(MATERIAL PROVIDED Opens)

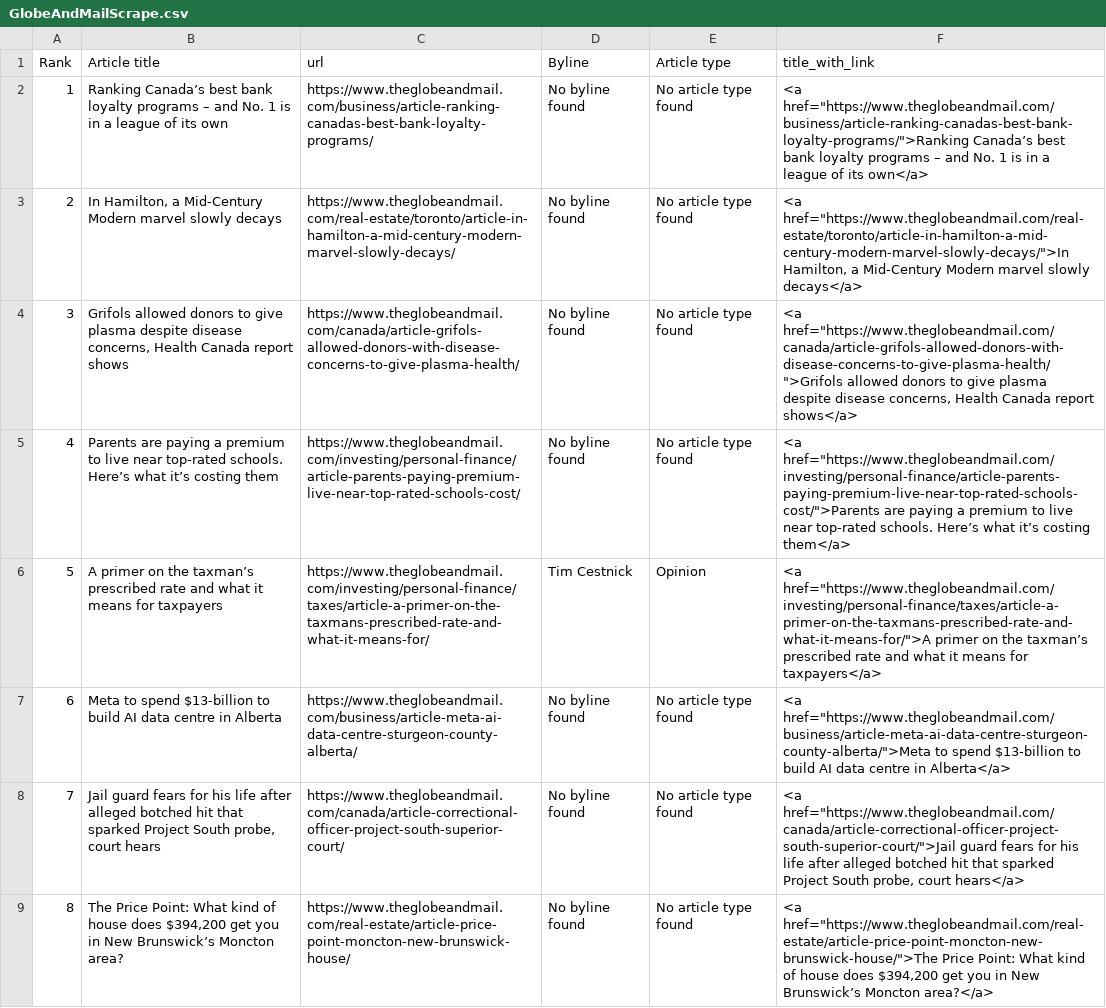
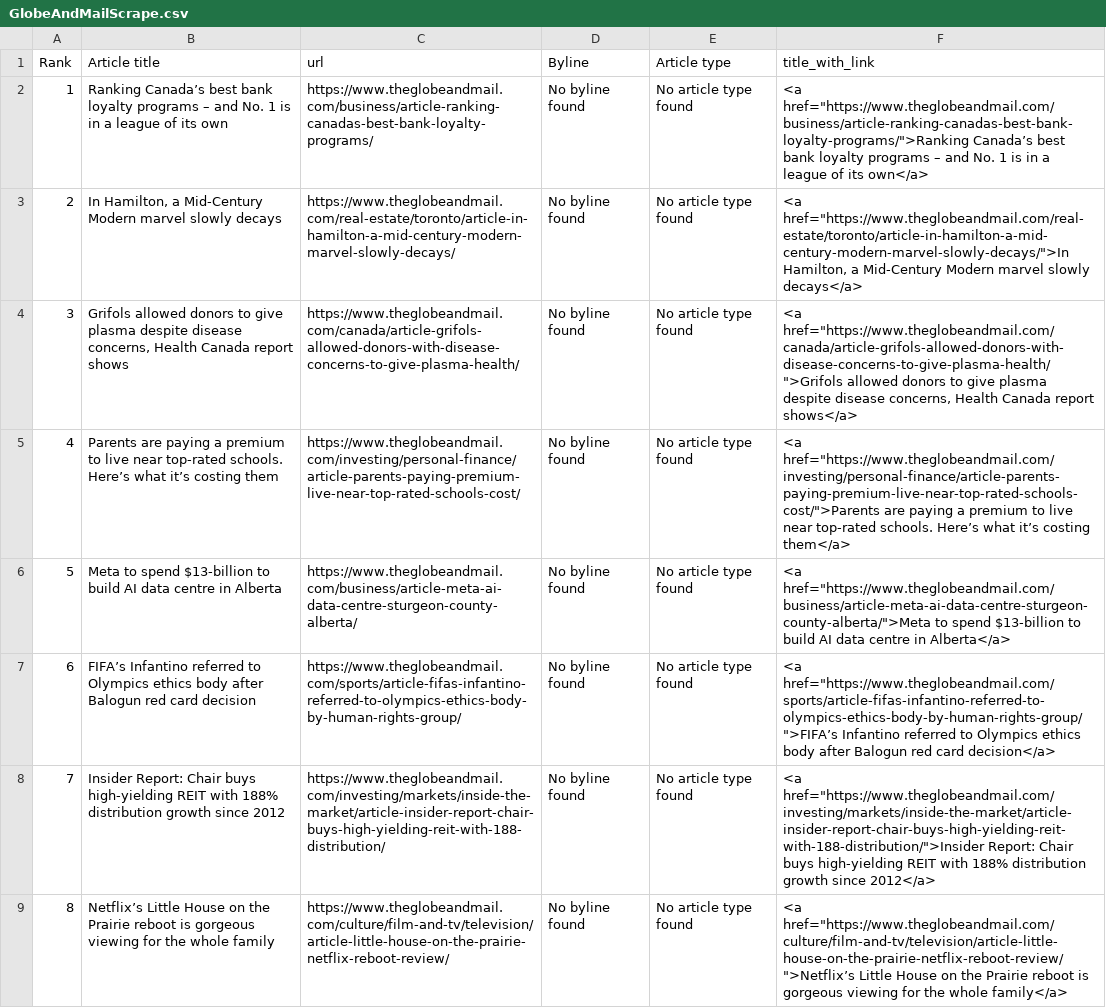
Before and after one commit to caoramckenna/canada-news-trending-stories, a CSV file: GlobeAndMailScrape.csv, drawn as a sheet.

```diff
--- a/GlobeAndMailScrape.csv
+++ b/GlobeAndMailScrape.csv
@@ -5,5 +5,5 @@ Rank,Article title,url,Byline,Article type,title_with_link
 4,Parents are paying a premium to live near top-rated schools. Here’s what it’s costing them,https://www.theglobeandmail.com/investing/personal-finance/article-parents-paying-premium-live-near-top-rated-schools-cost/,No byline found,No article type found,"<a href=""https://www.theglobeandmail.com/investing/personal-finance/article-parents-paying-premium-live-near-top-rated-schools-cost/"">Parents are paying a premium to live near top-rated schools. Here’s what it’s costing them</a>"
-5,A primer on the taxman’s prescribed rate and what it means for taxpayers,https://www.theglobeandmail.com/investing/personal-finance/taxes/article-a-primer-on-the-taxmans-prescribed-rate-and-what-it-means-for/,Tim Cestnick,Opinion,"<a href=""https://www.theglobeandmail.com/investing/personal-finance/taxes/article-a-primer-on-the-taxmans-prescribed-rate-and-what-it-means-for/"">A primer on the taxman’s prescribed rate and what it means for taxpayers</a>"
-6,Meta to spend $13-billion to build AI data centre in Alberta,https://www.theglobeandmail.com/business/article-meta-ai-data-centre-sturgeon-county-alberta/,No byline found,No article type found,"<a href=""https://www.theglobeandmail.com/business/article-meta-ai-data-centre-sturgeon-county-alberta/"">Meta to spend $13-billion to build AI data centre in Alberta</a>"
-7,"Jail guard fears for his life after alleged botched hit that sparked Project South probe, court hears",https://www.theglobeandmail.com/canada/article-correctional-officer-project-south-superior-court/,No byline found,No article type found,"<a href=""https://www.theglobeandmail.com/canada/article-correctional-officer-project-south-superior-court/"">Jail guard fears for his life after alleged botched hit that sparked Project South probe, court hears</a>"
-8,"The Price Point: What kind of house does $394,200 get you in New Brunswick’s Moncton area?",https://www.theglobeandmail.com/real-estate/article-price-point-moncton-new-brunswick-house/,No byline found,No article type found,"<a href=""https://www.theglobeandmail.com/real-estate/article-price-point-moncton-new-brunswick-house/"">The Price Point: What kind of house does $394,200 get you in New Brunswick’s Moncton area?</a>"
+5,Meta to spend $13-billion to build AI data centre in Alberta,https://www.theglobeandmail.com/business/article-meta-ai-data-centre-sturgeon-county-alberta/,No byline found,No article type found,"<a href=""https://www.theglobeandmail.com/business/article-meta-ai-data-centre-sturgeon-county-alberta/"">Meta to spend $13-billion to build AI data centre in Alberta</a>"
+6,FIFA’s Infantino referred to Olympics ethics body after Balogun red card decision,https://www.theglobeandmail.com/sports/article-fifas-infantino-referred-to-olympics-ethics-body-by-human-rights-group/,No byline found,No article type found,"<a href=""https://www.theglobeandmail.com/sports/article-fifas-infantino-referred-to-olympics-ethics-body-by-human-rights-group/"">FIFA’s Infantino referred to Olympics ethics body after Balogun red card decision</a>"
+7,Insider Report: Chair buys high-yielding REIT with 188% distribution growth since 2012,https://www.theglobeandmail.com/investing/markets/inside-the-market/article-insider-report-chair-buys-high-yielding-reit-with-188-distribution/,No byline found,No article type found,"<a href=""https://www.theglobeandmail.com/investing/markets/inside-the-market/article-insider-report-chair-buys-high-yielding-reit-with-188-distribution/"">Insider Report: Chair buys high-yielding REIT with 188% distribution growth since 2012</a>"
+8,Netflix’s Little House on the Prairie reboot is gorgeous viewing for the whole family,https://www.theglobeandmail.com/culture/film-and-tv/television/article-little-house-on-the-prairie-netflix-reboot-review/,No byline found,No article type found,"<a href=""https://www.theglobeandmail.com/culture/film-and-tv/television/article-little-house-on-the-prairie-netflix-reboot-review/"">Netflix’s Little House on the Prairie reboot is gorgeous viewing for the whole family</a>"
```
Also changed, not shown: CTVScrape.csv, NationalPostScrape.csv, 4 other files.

(MATERIAL PROVIDED Closes)

* _HOW TO COMPLETE THIS TASK_: Please report only the number of lines above that include "GlobeAndMailScrape".

* _EXERCISE OUTPUT_: 3